Find the string "border" in the records. Copy every line it appears in.

Web page edit records
★ ★ ★ ★

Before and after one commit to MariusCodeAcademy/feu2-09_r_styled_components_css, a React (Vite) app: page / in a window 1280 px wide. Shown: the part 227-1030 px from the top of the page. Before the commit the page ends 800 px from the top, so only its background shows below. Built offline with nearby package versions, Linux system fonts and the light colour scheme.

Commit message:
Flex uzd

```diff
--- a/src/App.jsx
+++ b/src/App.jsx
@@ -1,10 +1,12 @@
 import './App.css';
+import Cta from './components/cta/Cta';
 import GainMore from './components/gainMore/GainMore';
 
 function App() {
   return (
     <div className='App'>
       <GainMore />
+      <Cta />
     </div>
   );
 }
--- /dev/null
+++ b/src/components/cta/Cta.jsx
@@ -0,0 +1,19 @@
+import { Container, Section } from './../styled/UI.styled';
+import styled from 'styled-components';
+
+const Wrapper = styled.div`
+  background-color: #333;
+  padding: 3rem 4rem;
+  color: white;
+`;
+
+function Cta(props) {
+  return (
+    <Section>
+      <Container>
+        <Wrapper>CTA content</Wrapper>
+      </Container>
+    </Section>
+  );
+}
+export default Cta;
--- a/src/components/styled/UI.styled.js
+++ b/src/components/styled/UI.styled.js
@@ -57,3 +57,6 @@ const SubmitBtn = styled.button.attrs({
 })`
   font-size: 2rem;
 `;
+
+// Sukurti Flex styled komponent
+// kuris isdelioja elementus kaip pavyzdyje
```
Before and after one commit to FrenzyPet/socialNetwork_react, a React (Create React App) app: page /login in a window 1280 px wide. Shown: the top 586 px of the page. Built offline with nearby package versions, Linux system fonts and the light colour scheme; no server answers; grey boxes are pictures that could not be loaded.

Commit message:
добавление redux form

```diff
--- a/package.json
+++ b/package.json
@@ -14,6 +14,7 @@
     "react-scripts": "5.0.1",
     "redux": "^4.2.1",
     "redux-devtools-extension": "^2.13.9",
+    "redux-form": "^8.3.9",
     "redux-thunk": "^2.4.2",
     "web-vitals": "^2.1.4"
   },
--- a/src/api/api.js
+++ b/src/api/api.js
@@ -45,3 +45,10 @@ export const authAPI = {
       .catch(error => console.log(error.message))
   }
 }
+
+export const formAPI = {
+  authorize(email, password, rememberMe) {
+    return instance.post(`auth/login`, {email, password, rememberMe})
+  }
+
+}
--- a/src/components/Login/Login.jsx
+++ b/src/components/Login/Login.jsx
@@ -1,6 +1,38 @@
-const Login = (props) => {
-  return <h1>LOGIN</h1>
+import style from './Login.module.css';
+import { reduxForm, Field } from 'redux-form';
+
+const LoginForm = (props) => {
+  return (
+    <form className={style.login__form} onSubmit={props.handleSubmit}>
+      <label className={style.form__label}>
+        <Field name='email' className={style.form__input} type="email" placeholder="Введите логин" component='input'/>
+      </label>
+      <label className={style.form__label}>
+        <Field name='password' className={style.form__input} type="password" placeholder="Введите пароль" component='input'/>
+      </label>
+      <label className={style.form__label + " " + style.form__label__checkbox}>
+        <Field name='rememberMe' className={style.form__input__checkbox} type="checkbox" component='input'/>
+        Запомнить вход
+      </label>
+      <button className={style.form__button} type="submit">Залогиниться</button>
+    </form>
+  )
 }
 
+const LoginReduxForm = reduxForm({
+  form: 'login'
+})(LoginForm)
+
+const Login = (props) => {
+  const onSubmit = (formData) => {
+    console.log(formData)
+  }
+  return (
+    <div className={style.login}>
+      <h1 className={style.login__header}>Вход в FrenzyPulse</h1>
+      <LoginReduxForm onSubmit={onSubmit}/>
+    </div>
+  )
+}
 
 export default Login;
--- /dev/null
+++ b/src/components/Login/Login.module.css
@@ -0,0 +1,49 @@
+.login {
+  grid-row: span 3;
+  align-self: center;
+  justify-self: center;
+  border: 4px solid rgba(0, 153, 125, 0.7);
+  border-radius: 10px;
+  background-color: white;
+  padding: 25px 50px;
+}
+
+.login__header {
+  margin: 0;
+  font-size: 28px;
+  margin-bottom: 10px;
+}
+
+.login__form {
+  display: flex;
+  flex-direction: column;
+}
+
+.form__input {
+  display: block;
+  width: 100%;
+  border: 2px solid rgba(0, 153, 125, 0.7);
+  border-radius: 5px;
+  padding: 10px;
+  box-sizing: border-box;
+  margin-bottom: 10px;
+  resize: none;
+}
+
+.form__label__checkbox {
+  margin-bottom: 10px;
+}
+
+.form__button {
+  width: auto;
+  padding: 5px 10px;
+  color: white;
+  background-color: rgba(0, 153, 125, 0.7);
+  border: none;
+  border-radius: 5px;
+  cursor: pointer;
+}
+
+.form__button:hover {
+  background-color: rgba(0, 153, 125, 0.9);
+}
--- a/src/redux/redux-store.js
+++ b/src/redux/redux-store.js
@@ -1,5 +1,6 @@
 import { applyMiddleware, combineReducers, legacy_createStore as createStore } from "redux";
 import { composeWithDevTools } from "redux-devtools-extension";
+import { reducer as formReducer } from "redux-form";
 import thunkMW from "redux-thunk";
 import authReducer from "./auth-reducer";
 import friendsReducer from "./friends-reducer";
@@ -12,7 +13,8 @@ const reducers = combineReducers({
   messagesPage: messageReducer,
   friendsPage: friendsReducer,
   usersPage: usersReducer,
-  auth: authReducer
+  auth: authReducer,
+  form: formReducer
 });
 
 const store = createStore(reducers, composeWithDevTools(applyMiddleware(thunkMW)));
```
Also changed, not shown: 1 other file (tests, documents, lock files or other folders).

★ ★ ★ ★

# Result of this task
+  border: 4px solid rgba(0, 153, 125, 0.7);
+  border-radius: 10px;
+  border: 2px solid rgba(0, 153, 125, 0.7);
+  border-radius: 5px;
+  box-sizing: border-box;
+  border: none;
+  border-radius: 5px;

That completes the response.